Gather all lines in the data that hold the string "Wheat".
** Opening EXERCISE INPUT block **
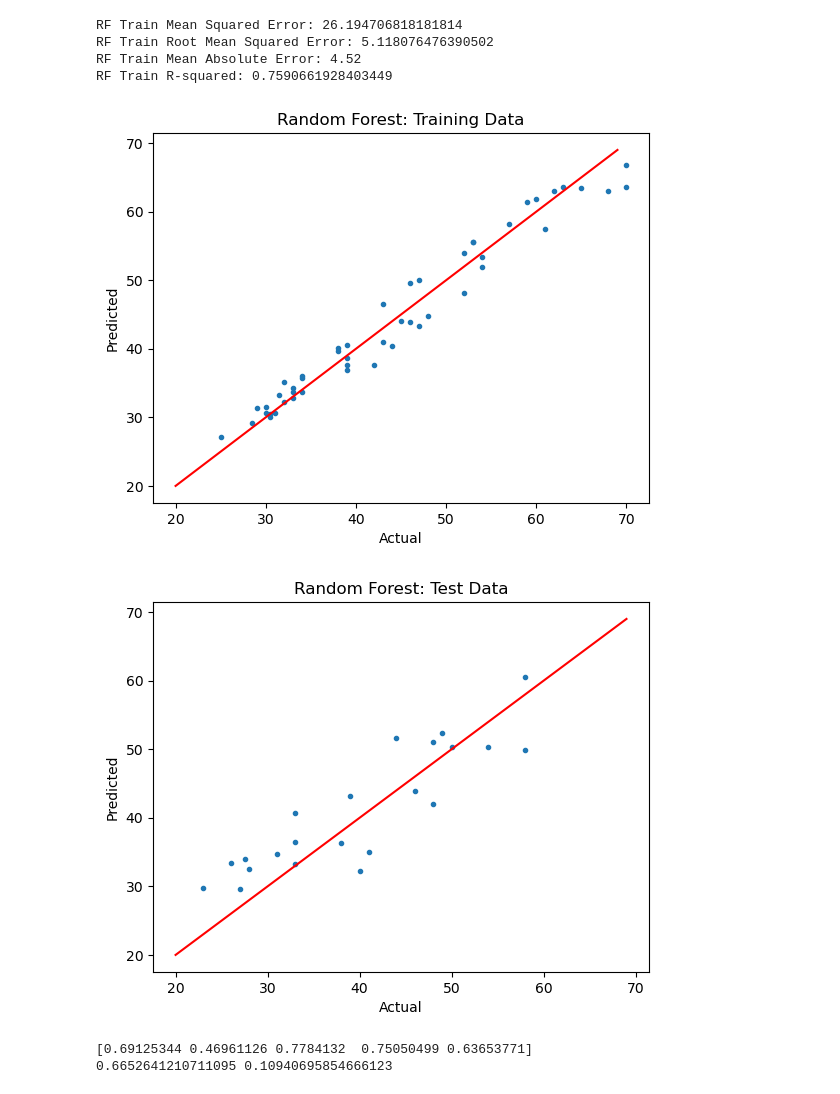
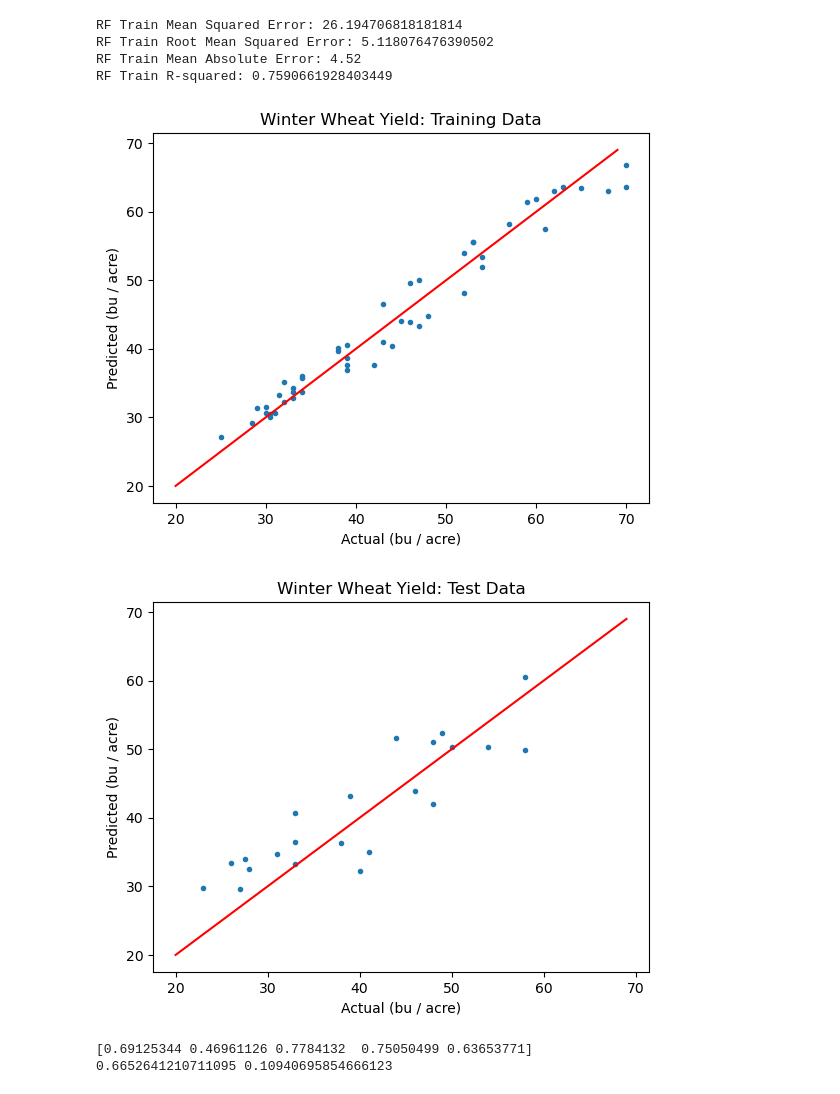
Before and after one commit to pjh24/Predicting-Winter-Wheat-Yields, a Jupyter notebook: Capstone Two - Modeling .ipynb, the cells around one changed output. Drawn from its saved outputs; the diff is of its cells as text; code cells hidden in the pictures.

```diff
--- a/Capstone Two - Modeling .ipynb
+++ b/Capstone Two - Modeling .ipynb
@@ -349,26 +410,32 @@ RF Train R-squared: 0.7590661928403449
 # %%
 #Training
 plt.plot(y_train, rf_pred_train, marker='.', linestyle='none')
 plt.plot([x for x in range(20,70)],[x for x in range(20,70)], color='red')
 
-plt.title("Random Forest: Training Data")
-plt.xlabel("Actual")
-plt.ylabel("Predicted")
+plt.title("Winter Wheat Yield: Training Data")
+plt.xlabel("Actual (bu / acre)")
+plt.ylabel("Predicted (bu / acre)")
 
 plt.show()
+
+#plt.savefig('CapstoneTwo-finalReport-modelingRFtraining.png')
+#plt.close()
 
 #Test
 plt.plot(y_test, rf_pred_test, marker='.', linestyle='none')
 plt.plot([x for x in range(20,70)],[x for x in range(20,70)], color='red')
 
-plt.title("Random Forest: Test Data")
-plt.xlabel("Actual")
-plt.ylabel("Predicted")
+plt.title("Winter Wheat Yield: Test Data")
+plt.xlabel("Actual (bu / acre)")
+plt.ylabel("Predicted (bu / acre)")
 
 plt.show()
+
+#plt.savefig('CapstoneTwo-finalReport-modelingRFtest.png')
+#plt.close()
 # %% [output]
-[figure, old version]
+[figure, new version]
-[figure, old version]
+[figure, new version]
 # %%
 #Use cross validataion to test the robustness of model
 # %%
```
Also changed, not shown: parts of 9 cells of this notebook.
** Closing EXERCISE INPUT block **
> [RESULT FOR THIS EXERCISE]
Before and after one commit to pjh24/Predicting-Winter-Wheat-Yields, a Jupyter notebook: Capstone Two - Modeling .ipynb, the cells around one changed output. Drawn from its saved outputs; the diff is of its cells as text; code cells hidden in the pictures.
+plt.title("Winter Wheat Yield: Training Data")
+plt.title("Winter Wheat Yield: Test Data")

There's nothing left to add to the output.